Akama elaborates that digital archives have several advantages for both collection holders and database users. The holders can organize their collections well, and make them easily available for external researchers and art enthusiasts, some of whom may potentially initiate collaborations that add value to what they store. The site viewers can enjoy them in web museums away from crowded exhibition halls to selectively observe what they prefer, or review them after they visit the physical exhibitions, just as they read the catalogs they purchase.
“It is beneficial in fields of education as well,” Akama continues. “For example, we developed an AI-supported education system to teach how to read classic Japanese documents or books written in cursive handwriting. Cursive handwritings sometimes have different shapes from present letters, and until a while ago, lecturers had to reprint them in person to enable their students to read them. With our system developed in collaboration with Toppan Printing Co., Ltd., students can try reprinting by themselves with hints provided by AI based on archives of thousands of pages of classic printings.”

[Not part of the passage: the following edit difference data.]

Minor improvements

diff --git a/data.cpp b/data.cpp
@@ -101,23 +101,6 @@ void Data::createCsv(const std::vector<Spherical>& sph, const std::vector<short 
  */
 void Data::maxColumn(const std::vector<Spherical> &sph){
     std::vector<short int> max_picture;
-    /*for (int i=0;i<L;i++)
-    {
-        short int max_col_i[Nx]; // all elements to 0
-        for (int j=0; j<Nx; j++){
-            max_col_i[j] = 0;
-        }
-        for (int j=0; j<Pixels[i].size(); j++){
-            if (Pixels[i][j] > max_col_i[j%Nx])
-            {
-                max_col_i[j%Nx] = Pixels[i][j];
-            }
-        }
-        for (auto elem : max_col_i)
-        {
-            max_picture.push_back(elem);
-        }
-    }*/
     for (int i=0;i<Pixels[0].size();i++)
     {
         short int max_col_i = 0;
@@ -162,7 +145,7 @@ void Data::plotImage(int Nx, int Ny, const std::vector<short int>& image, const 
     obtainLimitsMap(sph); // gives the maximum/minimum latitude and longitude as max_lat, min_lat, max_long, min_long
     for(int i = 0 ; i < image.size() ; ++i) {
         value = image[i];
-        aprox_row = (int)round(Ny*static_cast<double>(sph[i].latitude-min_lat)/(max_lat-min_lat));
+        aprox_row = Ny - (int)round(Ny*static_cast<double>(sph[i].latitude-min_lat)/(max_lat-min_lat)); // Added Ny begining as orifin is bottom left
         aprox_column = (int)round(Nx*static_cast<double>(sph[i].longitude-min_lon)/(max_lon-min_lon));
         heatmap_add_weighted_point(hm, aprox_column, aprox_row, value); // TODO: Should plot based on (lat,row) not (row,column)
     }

In another educational project, Akama had his students curate art materials online and design their own web museum. However, he has to admit that even he is sometimes surprised by others who are good at designing new schemes to utilize the database. “One such developer was a distinguished American programmer named John Risig,” says Akama, “who was a big fan of ukiyo-e and made a portal “Ukiyo-e Search,” on which visitors can search across multiple museum collections for similar printings. Using his portal, we can find different printings printed from the same printing block.”

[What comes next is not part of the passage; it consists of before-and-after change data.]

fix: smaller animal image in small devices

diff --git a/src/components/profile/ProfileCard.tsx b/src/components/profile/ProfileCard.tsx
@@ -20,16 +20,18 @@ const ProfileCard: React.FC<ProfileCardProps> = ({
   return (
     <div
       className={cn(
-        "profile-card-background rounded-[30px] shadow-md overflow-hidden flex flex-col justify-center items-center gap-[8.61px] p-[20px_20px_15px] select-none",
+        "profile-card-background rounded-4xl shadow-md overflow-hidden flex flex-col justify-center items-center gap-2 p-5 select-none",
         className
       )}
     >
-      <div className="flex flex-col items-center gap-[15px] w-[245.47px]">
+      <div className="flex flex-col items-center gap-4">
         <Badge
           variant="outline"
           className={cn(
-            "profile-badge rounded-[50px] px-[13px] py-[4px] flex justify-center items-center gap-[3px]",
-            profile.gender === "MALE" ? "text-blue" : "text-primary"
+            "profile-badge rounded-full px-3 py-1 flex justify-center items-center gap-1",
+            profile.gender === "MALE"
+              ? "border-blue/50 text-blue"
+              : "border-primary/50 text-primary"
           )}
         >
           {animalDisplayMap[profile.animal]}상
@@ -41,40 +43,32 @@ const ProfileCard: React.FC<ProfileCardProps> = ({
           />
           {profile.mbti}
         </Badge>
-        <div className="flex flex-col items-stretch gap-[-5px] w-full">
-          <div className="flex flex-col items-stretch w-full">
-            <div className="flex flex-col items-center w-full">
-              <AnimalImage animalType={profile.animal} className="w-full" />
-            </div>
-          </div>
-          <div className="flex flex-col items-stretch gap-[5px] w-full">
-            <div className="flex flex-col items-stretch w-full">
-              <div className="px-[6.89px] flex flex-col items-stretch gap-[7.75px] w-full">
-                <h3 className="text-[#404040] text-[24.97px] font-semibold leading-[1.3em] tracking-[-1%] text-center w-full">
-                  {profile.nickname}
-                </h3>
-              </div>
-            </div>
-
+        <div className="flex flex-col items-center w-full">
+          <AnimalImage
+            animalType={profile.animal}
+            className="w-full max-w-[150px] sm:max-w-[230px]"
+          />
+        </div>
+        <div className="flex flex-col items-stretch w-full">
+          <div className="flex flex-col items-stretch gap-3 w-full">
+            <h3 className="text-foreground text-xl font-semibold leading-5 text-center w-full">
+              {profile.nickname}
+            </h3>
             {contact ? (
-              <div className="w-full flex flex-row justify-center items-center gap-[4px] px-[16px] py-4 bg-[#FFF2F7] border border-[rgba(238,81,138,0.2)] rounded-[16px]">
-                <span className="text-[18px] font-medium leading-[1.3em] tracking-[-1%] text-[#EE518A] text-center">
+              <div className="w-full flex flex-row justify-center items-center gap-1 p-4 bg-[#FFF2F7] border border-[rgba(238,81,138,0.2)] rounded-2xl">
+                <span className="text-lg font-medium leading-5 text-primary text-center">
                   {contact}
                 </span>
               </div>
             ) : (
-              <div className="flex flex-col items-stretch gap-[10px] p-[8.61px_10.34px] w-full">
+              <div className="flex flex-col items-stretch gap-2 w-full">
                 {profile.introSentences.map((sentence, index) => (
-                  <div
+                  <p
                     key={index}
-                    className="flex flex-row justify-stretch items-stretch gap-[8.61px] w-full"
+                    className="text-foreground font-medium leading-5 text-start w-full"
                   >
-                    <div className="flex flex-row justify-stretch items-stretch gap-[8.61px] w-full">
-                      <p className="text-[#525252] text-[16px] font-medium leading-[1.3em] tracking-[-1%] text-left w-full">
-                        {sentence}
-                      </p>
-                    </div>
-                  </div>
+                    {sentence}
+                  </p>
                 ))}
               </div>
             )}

Akama is now focusing on shedding light on art materials that has received little attention. “I would like have them rediscovered with new value or new meaning. We have archived not just the famous artworks but also hundreds of thousands of materials by obscure printmakers. One such work has even been chosen by a Taiwanese whisky distillery as a label design for their new merchandise. The work, which had been unfamiliar to Japanese, became famous in Taiwan. I believe other works have much potential as well.”
“The COVID-19 outbreak has led us

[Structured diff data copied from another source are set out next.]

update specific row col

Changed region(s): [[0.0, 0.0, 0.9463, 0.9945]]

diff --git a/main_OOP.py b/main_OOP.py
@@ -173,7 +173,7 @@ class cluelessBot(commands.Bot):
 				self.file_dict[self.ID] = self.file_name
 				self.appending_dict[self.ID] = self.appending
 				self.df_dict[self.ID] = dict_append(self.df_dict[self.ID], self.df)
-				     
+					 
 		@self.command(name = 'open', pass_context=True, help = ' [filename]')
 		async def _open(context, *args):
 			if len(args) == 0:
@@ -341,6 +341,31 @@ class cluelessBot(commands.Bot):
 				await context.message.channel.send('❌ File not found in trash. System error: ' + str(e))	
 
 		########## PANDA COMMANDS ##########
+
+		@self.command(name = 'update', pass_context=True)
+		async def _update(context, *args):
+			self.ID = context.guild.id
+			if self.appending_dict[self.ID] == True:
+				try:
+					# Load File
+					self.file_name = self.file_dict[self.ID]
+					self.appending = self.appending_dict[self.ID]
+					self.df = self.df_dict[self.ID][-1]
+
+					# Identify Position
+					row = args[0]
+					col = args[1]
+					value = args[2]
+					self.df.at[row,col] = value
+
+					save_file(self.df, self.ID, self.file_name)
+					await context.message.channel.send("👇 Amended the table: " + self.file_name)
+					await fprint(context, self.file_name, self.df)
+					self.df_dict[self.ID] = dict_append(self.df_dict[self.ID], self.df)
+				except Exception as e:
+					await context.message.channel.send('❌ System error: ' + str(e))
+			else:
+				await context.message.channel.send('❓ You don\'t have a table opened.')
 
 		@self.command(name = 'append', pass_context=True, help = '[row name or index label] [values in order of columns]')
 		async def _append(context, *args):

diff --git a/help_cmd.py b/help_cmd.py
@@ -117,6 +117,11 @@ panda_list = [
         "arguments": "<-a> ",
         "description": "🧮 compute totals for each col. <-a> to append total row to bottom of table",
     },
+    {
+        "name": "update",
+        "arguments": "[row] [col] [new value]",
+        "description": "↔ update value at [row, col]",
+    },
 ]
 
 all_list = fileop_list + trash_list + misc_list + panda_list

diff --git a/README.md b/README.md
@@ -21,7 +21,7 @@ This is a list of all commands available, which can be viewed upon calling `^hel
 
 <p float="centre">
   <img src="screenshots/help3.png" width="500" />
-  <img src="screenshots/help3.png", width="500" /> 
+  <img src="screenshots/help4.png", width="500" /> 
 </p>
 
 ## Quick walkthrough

to a more online-based lifestyle,
and higher incoming demand for the use of digital archives than ever before.”
In 2019, Akama and the Art Research Center successfully purchased a series of paper scrolls that had barely survived in Belgium from plundering during World War II. The series, “Shuten-doji emaki”, which illustrates a heroic legend of a group of samurais who subjugated a mystical leader of Japanese demons, Shuten-doji, had been written and drawn around 1650s, and collected by an American art collector W. Bigelow, whose collection forms a prominent part of the Japan Collection of Museum of Fine Arts, Boston. The series later moved to Belgium after Bigelow gave them to one of his friends to commemorate his daughter’s wedding to a Belgian politician.
Since the paper and painting have been severely damaged, Akama opened an online crowdfunding project aiming to repair the series and digitalize them to open them to public. Having raised more budget than he had been expected, he is now working on repairing them and creating an online digital exhibition as well as a real exhibition, using digital archives. He has in his mind a new dream to collaborate with researchers of not just Japanese literature and history but also informatics and business, who are interested in cultural resources.
He concludes that he is now welcoming ideas from young stakeholders on how to utilize archived materials including these resources.
*The interview for the article was conducted in March 2020.